In the US or Europe, I think this would break anti-trust laws. (But I’m not a lawyer, and especially not an anti-trust lawyer, so don’t quote me on that.) However, it’s apparently fine in China, and perhaps even welcomed by the powers that be. In fact, there was reportedly even a signing ceremony for this truce. Notable auto giants like BYD and Geely signed the truce, as did pure-EV startups like XPeng, NIO, and Tesla (but I guess we probably can’t call Tesla a startup any more).
So, how will all of these automakers stimulate more sales if not through price cuts? Through new models and simply good marketing (but not misleading marketing). Though, I have to wonder if the truce is not a marketing effort itself. It seems that many Chinese customers have gotten spoiled by cost cuts and expect them so much that they refrain from buying until a new round of cuts comes about. Perhaps this rather public truce was also about telling customers: “hey, these are the prices you have to pay, and we’re not cutting them further, so don’t wait around and delay your purchases any longer.”
Here are detailed commitments from the new Chinese EV truce, which go beyond a key element of stopping the price war:
- Adhere to industry rules and regulations, regulate marketing activities, maintain fair competition, and not disrupt fair competition with abnormal pricing.
- Pay attention to marketing and publicity methods, not exaggerate or use false publicity to attract attention or gain new customers.
- Put quality first; improve lives with high-quality products and services.
- Promote core socialist values, actively fulfill social responsibilities, and take on the heavy responsibility of maintaining steady growth, strengthening confidence, and preventing risks.
Seems reasonable. What are your thoughts?
Here’s the full list of the 17 automakers that signed onto the agreement:
- Chongqing Changan Automobile
- Dongfeng Motor
- Great Wall Motor

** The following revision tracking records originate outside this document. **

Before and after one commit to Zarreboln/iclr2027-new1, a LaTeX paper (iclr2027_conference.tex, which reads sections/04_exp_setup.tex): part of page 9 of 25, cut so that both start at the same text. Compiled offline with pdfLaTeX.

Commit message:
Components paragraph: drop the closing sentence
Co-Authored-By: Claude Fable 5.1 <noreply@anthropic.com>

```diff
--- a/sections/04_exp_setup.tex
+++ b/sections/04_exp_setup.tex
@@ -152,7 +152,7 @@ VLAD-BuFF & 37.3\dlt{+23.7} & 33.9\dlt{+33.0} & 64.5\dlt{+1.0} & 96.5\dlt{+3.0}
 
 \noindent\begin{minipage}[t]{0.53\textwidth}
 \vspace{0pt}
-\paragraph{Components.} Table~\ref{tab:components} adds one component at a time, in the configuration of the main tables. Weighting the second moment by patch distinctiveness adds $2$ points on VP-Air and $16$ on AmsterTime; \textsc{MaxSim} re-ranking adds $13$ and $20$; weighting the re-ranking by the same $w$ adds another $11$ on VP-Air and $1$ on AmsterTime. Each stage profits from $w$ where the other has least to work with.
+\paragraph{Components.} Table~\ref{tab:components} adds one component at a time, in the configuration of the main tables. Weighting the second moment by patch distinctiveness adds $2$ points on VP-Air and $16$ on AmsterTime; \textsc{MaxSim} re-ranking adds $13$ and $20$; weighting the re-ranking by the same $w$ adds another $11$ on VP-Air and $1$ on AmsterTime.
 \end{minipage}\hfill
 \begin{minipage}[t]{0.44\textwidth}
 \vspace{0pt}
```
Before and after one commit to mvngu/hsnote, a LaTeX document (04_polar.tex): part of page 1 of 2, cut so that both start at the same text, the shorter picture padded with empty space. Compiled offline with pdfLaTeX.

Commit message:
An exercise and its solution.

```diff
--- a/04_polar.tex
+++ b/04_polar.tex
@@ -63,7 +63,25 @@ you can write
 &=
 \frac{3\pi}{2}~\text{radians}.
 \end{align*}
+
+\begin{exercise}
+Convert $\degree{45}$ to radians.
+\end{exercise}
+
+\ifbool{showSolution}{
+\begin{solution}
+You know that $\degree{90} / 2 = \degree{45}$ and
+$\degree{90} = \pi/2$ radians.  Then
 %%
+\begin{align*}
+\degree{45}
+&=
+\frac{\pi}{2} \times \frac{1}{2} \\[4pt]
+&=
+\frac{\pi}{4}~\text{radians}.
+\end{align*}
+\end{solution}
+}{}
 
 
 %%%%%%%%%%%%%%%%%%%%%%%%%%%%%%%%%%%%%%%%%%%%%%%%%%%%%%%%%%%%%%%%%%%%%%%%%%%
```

- JAC Motors
- Li Auto
Featured image courtesy of XPeng
Have a tip for CleanTechnica? Want to advertise? Want to suggest a guest for our CleanTech Talk podcast? Contact us here.
EV Obsession Daily!
Tesla Sales in 2023, 2024, and 2030
CleanTechnica uses affiliate links. See our policy here.